There is no consensus within the automotive industry about the ultimate role of human drivers in the face of rapid progress in artificial intelligence technologies. There is also uncertainty within the industry about whether the technology is advancing quickly enough that it will soon drive a car more safely than humans.
While much of the industry has committed to developing autonomous technologies that assist drivers, Toyota last year announced a $ 1 billion research laboratory in Palo Alto, Calif., adjacent to Stanford University, and one in Cambridge, Mass., next to the Massachusetts Institute of Technology, intended to focus on artificial intelligence that helps human drivers, rather than autonomous vehicles. The industry has begun to deploy a variety of automation systems as safety features, like lane keeping and so-called âtraffic jam assist.â

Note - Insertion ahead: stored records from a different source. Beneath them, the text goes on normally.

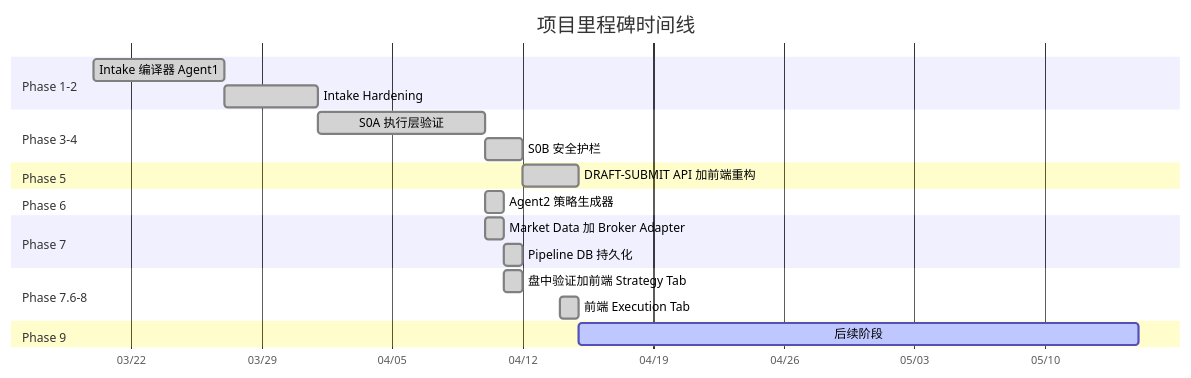
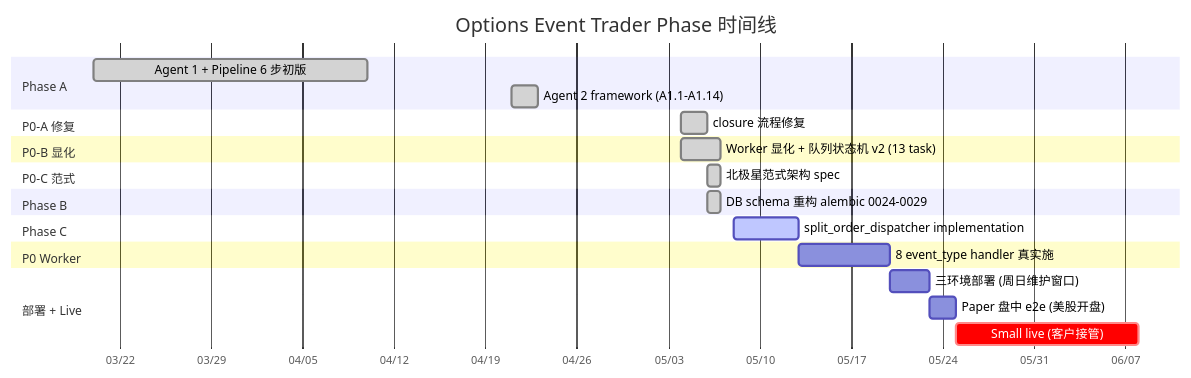
Before and after one commit to ChunmiaoYu/Projects-Wiki: the third of 4 diagrams in docs/options-trader/09_roadmap.md, drawn with Mermaid. The commit also changed other lines of this file and 8 other files, not shown here.

````diff
--- a/docs/options-trader/09_roadmap.md
+++ b/docs/options-trader/09_roadmap.md
@@ -27,31 +338,33 @@
 ```mermaid
 gantt
-    title 项目里程碑时间线
+    title Options Event Trader Phase 时间线
     dateFormat YYYY-MM-DD
     axisFormat %m/%d
 
-    section Phase 1-2
-    Intake 编译器 Agent1           :done, p1, 2026-03-20, 7d
-    Intake Hardening              :done, p2, after p1, 5d
+    section Phase A
+    Agent 1 + Pipeline 6 步初版              :done, pa, 2026-03-20, 2026-04-10
+    Agent 2 framework (A1.1-A1.14)           :done, pa2, 2026-04-21, 2026-04-23
 
-    section Phase 3-4
-    S0A 执行层验证                 :done, p3, 2026-04-01, 9d
-    S0B 安全护栏                   :done, p4, after p3, 2d
+    section P0-A 修复
+    closure 流程修复                          :done, p0a, 2026-05-04, 2d
 
-    section Phase 5
-    DRAFT-SUBMIT API 加前端重构     :done, p5, after p4, 3d
+    section P0-B 显化
+    Worker 显化 + 队列状态机 v2 (13 task)     :done, p0b, 2026-05-04, 3d
 
-    section Phase 6
-    Agent2 策略生成器               :done, p6, 2026-04-10, 1d
+    section P0-C 范式
+    北极星范式架构 spec                       :done, p0c, 2026-05-06, 1d
 
-    section Phase 7
-    Market Data 加 Broker Adapter  :done, p7, 2026-04-10, 1d
-    Pipeline DB 持久化             :done, p75, after p7, 1d
+    section Phase B
+    DB schema 重构 alembic 0024-0029         :done, pb, 2026-05-06, 2026-05-07
 
-    section Phase 7.6-8
-    盘中验证加前端 Strategy Tab     :done, p76, 2026-04-11, 1d
-    前端 Execution Tab             :done, p8, 2026-04-14, 1d
+    section Phase C
+    split_order_dispatcher implementation     :active, pc, 2026-05-08, 5d
 
-    section Phase 9
-    后续阶段                       :active, p9, after p8, 30d
+    section P0 Worker
+    8 event_type handler 真实施              :pworker, after pc, 7d
+
+    section 部署 + Live
+    三环境部署 (周日维护窗口)                 :pdeploy, after pworker, 3d
+    Paper 盘中 e2e (美股开盘)                 :ppaper, after pdeploy, 2d
+    Small live (客户接管)                     :crit, plive, after ppaper, 14d
 ```
````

Much of the industry has committed to developing autonomous technologies that assist drivers. Last year, Toyota announced a $ 1 billion research effort adjacent to Stanford University and the Massachusetts Institute of Technology intended to focus on artificial intelligence that helps human drivers, rather than autonomous vehicles. The industry has begun to deploy a variety of automation systems as safety features, like lane keeping and so-called âtraffic jam assist.â
Mr. Hemmersbaugh of the traffic safety agency was responding to a Nov. 12 proposal from Google for a design for a self-driving car without controls, such as steering wheel, brake and accelerator. The prototype, which Google began testing last year, is for a low-speed vehicle that could perform taxi and possibly delivery functions automatically in crowded urban settings.
The company switched the focus of its self-driving car program after deciding last year that it could not solve the so-called âhandoffâ problem, in which a human driver is required to control the car in an emergency.
Google began testing a fleet of cars in 2010, using two professional drivers to oversee the operations of the computer systems that controlled vehicle navigation. However, in 2014, the program was expanded to permit some of the companyâs employees to commute using the autonomous cars. The company then observed distracting driving behavior up to and including passengers falling asleep.
âGoogle has long taken the position that the most dangerous thing on the roads is a human driver due to their driving distracted, driving while intoxicated, lack of compliance with the law,â among other issues, said Ronald Arkin, a roboticist at the Georgia Institute of Technology.
The N.H.T.S.A. letter, which was posted on the agencyâs website and reported by Reuters on Tuesday, is not a complete endorsement of Googleâs position. The next step, the letter said, is determining how the self-driving car âmeets a standard developed and designed to apply to a vehicle with a human driver.â
The legal challenges that artificial intelligence will pose have become more complex as technology has advanced. It was once fashionable to say that the machines would only do exactly what they were programmed to do. And if the human programmer made an error, such as misplacing a decimal point, that would be expressed in some incorrect behavior on the machineâs part.
However, recent progress in artificial intelligence has largely been made with so-called âdeep learningâ algorithms. This is a branch of machine learning that is based on software composed of multiple processing layers, each with its own complex structure. The programs are âtrainedâ by exposing them to large data sets. They are then able to perform humanlike tasks, such as categorizing visual objects or understanding speech.
At this point, researchers admit that they do not completely understand how the deep learning networks make decisions.
This will confront courts with a vexing challenge in the event of accidents caused by the A.I. system. Who will be blamed when it is not clear whether the error was made by human or machine?